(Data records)

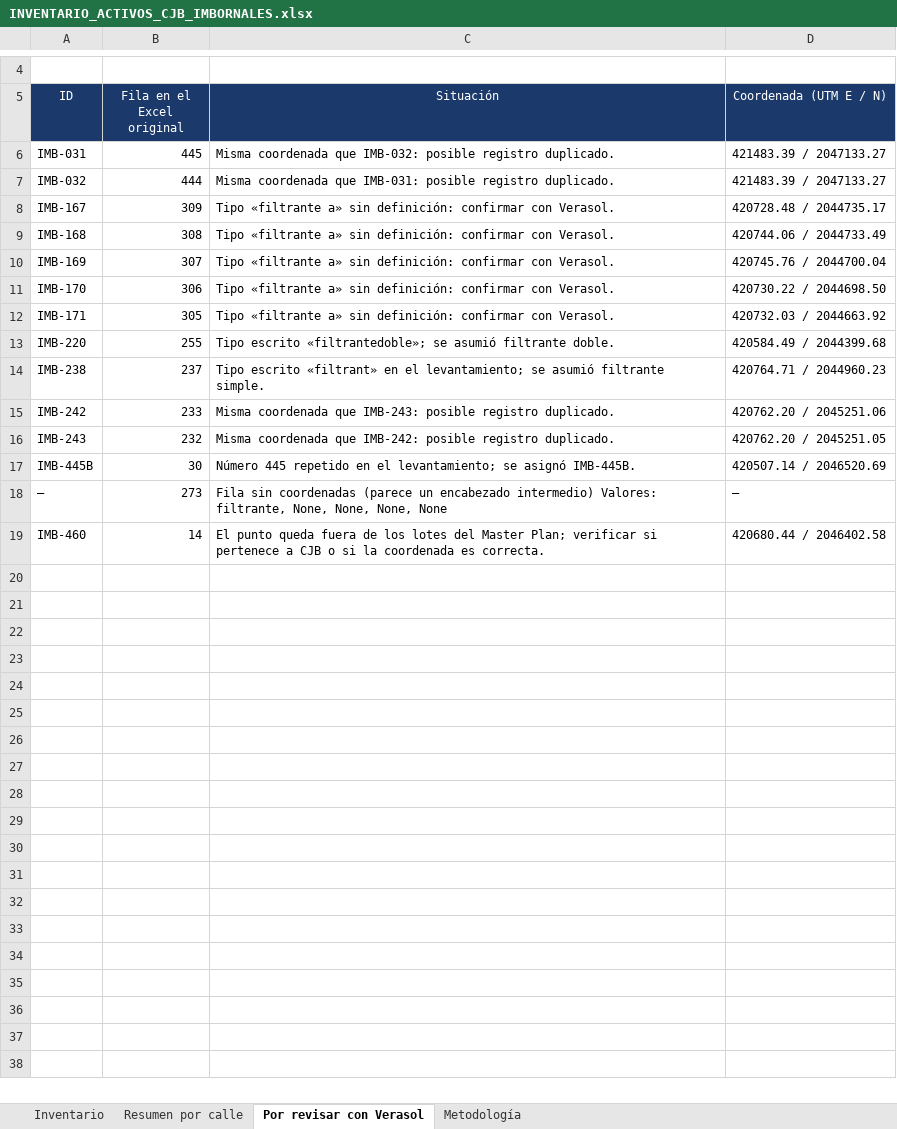
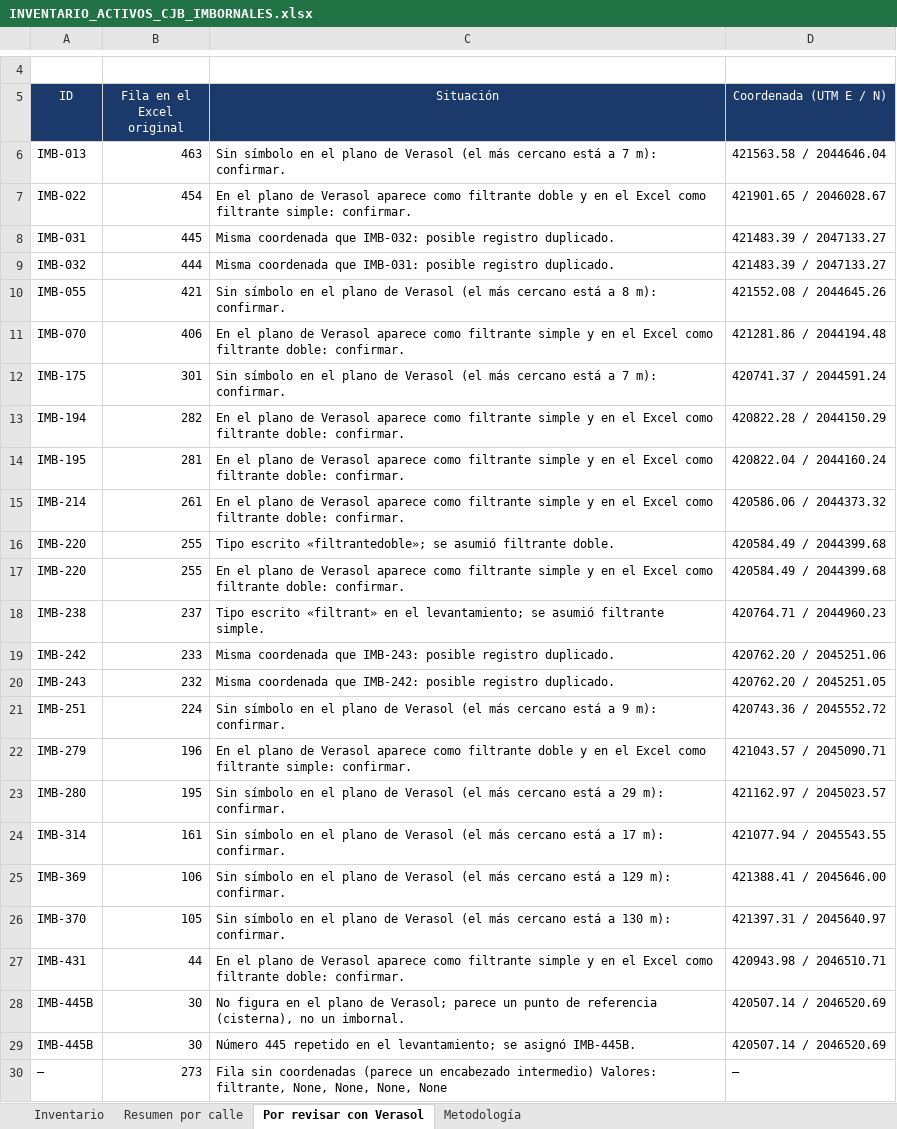
Before and after one commit to jesusx26x/Mapa-CJB-3D, an Excel workbook: Activos/INVENTARIO_ACTIVOS_CJB_IMBORNALES.xlsx, sheet Por revisar con Verasol, drawn as a sheet; only a part is shown, gaps mark what is left out; the shorter side is filled out with more unchanged rows; values as stored, in another font and other column widths than the file's, no borders; removed rows and columns are numbered as before the commit, all else as after; the diff names each change by its address in the sheet, - before the commit and + after, or states it on an @@ line.

```diff
--- a/Activos/INVENTARIO_ACTIVOS_CJB_IMBORNALES.xlsx (sheet Por revisar con Verasol)
+++ b/Activos/INVENTARIO_ACTIVOS_CJB_IMBORNALES.xlsx (sheet Por revisar con Verasol)
+row 6: IMB-013 | 463 | Sin símbolo en el plano de Verasol (el más cercano está a 7 m): confirmar. | 421563.58 / 2044646.04
+row 7: IMB-022 | 454 | En el plano de Verasol aparece como filtrante doble y en el Excel como filtrante simple: confirmar. | 421901.65 / 2046028.67
-row 8: IMB-167 | 309 | Tipo «filtrante a» sin definición: confirmar con Verasol. | 420728.48 / 2044735.17
-row 9: IMB-168 | 308 | Tipo «filtrante a» sin definición: confirmar con Verasol. | 420744.06 / 2044733.49
-row 10: IMB-169 | 307 | Tipo «filtrante a» sin definición: confirmar con Verasol. | 420745.76 / 2044700.04
-row 11: IMB-170 | 306 | Tipo «filtrante a» sin definición: confirmar con Verasol. | 420730.22 / 2044698.50
-row 12: IMB-171 | 305 | Tipo «filtrante a» sin definición: confirmar con Verasol. | 420732.03 / 2044663.92
+row 10: IMB-055 | 421 | Sin símbolo en el plano de Verasol (el más cercano está a 8 m): confirmar. | 421552.08 / 2044645.26
+row 11: IMB-070 | 406 | En el plano de Verasol aparece como filtrante simple y en el Excel como filtrante doble: confirmar. | 421281.86 / 2044194.48
+row 12: IMB-175 | 301 | Sin símbolo en el plano de Verasol (el más cercano está a 7 m): confirmar. | 420741.37 / 2044591.24
+row 13: IMB-194 | 282 | En el plano de Verasol aparece como filtrante simple y en el Excel como filtrante doble: confirmar. | 420822.28 / 2044150.29
+row 14: IMB-195 | 281 | En el plano de Verasol aparece como filtrante simple y en el Excel como filtrante doble: confirmar. | 420822.04 / 2044160.24
+row 15: IMB-214 | 261 | En el plano de Verasol aparece como filtrante simple y en el Excel como filtrante doble: confirmar. | 420586.06 / 2044373.32
+row 17: IMB-220 | 255 | En el plano de Verasol aparece como filtrante simple y en el Excel como filtrante doble: confirmar. | 420584.49 / 2044399.68
+row 21: IMB-251 | 224 | Sin símbolo en el plano de Verasol (el más cercano está a 9 m): confirmar. | 420743.36 / 2045552.72
+row 22: IMB-279 | 196 | En el plano de Verasol aparece como filtrante doble y en el Excel como filtrante simple: confirmar. | 421043.57 / 2045090.71
+row 23: IMB-280 | 195 | Sin símbolo en el plano de Verasol (el más cercano está a 29 m): confirmar. | 421162.97 / 2045023.57
+row 24: IMB-314 | 161 | Sin símbolo en el plano de Verasol (el más cercano está a 17 m): confirmar. | 421077.94 / 2045543.55
+row 25: IMB-369 | 106 | Sin símbolo en el plano de Verasol (el más cercano está a 129 m): confirmar. | 421388.41 / 2045646.00
+row 26: IMB-370 | 105 | Sin símbolo en el plano de Verasol (el más cercano está a 130 m): confirmar. | 421397.31 / 2045640.97
+row 27: IMB-431 | 44 | En el plano de Verasol aparece como filtrante simple y en el Excel como filtrante doble: confirmar. | 420943.98 / 2046510.71
+row 28: IMB-445B | 30 | No figura en el plano de Verasol; parece un punto de referencia (cisterna), no un imbornal. | 420507.14 / 2046520.69
```
Also changed, not shown: sheet Inventario, sheet Resumen por calle, sheet Metodología, formulas that keep their value, Activos/PLANTILLA_ANALISIS_CHARCOS_CJB.xlsx, 5 other files.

● TASK REQUIREMENTS: Your answer should consist of every line from the entries that holds "definición".

● ANSWER SPACE:
-row 8: IMB-167 | 309 | Tipo «filtrante a» sin definición: confirmar con Verasol. | 420728.48 / 2044735.17
-row 9: IMB-168 | 308 | Tipo «filtrante a» sin definición: confirmar con Verasol. | 420744.06 / 2044733.49
-row 10: IMB-169 | 307 | Tipo «filtrante a» sin definición: confirmar con Verasol. | 420745.76 / 2044700.04
-row 11: IMB-170 | 306 | Tipo «filtrante a» sin definición: confirmar con Verasol. | 420730.22 / 2044698.50
-row 12: IMB-171 | 305 | Tipo «filtrante a» sin definición: confirmar con Verasol. | 420732.03 / 2044663.92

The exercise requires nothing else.